*** Opening Dataset excerpts ***

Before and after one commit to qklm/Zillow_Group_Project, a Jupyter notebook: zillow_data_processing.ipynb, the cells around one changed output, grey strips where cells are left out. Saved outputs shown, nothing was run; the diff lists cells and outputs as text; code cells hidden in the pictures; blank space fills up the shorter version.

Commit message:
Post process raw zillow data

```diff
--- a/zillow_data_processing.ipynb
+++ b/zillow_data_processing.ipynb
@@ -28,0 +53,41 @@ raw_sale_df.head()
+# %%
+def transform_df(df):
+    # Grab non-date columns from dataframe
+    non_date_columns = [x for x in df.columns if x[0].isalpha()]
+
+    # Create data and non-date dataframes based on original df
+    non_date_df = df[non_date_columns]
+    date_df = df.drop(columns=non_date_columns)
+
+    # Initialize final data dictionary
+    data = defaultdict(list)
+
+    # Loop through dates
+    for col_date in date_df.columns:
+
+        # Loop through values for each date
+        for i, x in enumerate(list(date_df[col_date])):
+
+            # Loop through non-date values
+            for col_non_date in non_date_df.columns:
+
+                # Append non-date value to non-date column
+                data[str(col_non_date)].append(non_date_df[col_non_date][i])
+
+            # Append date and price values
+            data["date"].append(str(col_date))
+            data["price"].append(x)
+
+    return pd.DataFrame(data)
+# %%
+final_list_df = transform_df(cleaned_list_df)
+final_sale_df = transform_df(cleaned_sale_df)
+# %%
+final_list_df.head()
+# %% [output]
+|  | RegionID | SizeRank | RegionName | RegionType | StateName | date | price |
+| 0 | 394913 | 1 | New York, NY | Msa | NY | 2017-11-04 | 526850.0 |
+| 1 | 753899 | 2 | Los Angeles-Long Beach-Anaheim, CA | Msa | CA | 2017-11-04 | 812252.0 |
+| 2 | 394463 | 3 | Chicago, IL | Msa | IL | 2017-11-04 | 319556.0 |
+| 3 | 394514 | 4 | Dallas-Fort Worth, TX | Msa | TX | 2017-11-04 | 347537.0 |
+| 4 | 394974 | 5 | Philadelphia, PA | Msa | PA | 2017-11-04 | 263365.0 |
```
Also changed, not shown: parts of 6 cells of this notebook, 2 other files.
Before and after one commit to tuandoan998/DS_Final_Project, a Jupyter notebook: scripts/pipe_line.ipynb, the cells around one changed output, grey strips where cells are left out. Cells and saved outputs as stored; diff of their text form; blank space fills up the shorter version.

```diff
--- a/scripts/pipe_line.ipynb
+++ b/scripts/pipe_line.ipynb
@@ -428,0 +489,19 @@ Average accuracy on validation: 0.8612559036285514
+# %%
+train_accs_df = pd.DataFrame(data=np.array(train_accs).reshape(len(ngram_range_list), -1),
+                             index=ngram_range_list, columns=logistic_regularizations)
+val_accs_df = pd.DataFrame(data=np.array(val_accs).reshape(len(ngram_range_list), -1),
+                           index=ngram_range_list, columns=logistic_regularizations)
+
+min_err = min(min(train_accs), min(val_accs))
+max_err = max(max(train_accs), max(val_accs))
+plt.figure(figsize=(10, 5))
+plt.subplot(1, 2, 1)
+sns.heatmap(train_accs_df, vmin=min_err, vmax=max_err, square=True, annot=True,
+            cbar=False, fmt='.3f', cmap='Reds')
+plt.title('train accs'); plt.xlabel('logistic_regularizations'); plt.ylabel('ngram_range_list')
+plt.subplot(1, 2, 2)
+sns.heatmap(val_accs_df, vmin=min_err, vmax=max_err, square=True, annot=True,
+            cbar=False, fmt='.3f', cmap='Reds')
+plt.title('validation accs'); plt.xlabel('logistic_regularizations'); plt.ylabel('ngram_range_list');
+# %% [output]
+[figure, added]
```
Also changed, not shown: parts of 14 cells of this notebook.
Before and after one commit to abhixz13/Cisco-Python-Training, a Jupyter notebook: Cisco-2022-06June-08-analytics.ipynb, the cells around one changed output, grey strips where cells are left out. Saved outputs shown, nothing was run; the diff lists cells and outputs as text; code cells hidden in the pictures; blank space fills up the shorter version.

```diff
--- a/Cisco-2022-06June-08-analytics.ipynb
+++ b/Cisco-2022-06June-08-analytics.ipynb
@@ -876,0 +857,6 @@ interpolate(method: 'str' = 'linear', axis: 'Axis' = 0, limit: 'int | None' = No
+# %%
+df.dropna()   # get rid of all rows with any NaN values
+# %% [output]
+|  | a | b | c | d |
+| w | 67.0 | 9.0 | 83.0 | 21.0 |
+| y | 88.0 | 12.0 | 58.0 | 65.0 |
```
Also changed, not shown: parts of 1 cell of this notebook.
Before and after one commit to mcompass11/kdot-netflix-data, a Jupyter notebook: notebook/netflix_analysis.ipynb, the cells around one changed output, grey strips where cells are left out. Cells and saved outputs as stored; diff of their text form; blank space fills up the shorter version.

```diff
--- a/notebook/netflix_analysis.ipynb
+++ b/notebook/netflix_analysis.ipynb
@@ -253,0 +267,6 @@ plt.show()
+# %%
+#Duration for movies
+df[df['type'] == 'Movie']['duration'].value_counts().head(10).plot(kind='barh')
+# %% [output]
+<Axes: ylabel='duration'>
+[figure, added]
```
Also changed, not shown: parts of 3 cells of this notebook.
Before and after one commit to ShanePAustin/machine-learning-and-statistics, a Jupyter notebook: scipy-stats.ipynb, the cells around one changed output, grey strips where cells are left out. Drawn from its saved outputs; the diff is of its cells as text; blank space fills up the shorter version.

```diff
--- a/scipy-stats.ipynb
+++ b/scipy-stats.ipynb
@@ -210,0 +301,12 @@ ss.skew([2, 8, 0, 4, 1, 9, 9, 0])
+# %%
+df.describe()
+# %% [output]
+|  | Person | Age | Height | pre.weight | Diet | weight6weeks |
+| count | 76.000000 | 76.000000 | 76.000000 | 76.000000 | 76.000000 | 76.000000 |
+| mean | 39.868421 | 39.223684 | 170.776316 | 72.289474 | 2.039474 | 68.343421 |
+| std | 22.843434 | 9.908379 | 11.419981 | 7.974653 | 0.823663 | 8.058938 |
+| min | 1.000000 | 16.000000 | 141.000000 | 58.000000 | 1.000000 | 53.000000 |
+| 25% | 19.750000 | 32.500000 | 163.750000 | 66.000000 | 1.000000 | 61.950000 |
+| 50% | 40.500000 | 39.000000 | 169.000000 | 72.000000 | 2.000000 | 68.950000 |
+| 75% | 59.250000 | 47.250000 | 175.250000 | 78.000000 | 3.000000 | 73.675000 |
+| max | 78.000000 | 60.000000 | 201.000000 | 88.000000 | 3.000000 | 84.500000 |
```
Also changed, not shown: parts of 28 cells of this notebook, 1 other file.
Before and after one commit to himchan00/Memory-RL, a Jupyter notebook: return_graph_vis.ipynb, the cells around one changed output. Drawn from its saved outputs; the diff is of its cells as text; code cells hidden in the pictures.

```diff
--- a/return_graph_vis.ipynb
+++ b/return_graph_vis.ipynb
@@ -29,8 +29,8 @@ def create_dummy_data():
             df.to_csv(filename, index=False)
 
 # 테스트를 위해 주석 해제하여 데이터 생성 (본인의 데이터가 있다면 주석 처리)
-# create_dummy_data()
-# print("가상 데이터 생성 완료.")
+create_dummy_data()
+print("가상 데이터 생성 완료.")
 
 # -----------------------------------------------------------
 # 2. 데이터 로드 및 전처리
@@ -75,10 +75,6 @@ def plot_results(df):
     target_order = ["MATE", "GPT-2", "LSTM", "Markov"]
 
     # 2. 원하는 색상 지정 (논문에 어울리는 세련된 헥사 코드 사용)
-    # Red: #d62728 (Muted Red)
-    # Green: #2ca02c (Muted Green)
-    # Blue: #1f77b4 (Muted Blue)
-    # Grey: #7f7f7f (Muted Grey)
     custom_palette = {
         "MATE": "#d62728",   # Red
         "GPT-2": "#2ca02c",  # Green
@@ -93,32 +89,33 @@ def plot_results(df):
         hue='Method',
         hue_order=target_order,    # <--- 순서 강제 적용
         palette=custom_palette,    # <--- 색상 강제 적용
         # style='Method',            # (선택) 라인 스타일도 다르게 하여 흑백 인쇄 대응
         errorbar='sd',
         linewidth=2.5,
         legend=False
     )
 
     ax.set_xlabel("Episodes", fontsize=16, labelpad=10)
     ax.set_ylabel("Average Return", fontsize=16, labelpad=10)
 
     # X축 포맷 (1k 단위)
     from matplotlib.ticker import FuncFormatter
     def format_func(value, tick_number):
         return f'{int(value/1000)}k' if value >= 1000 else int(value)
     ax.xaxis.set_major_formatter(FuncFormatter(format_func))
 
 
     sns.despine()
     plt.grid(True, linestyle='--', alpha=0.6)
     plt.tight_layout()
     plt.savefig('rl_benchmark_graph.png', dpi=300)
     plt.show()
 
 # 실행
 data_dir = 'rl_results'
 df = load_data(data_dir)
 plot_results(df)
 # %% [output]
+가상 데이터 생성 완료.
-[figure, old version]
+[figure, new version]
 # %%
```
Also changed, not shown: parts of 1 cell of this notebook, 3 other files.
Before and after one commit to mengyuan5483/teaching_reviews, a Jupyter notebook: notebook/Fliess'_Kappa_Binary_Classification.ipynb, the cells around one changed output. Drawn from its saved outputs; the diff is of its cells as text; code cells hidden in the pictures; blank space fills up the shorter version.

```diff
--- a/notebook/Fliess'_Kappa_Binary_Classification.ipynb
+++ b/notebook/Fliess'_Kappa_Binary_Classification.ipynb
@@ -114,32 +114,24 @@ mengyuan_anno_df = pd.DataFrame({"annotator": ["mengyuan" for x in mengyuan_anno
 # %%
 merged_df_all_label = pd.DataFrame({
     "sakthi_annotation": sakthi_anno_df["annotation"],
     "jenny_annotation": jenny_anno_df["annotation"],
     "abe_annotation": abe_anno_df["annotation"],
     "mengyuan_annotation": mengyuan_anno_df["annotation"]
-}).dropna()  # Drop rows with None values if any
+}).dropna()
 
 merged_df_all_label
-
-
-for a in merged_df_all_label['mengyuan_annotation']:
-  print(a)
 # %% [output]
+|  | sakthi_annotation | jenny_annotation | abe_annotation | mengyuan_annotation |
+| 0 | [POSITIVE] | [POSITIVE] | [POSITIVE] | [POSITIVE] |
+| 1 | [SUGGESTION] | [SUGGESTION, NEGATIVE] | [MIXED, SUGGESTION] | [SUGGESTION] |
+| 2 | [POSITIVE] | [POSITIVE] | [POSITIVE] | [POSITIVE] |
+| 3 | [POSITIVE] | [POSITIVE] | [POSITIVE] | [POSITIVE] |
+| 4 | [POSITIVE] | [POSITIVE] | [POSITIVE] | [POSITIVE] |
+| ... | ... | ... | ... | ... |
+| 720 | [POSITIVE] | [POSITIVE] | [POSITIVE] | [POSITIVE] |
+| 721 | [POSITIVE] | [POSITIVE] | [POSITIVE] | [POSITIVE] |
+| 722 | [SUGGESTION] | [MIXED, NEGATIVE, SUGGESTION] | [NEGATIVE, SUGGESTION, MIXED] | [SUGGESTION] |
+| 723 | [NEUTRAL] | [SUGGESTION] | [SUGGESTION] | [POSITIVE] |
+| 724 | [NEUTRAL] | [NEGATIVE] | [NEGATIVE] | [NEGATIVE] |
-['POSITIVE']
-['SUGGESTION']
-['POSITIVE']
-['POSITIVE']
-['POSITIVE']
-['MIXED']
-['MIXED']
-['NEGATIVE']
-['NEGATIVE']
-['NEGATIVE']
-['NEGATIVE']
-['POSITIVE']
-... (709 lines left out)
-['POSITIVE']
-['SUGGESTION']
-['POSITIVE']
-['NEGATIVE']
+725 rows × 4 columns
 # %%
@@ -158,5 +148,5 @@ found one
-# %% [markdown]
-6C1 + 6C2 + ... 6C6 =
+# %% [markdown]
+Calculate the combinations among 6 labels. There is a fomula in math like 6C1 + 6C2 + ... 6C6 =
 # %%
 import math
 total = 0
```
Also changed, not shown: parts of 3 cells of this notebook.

*** Closing Dataset excerpts ***

* _Exercise brief_
If a line in the records has the word "vmax", copy that line.

* _Reply_
+sns.heatmap(train_accs_df, vmin=min_err, vmax=max_err, square=True, annot=True,
+sns.heatmap(val_accs_df, vmin=min_err, vmax=max_err, square=True, annot=True,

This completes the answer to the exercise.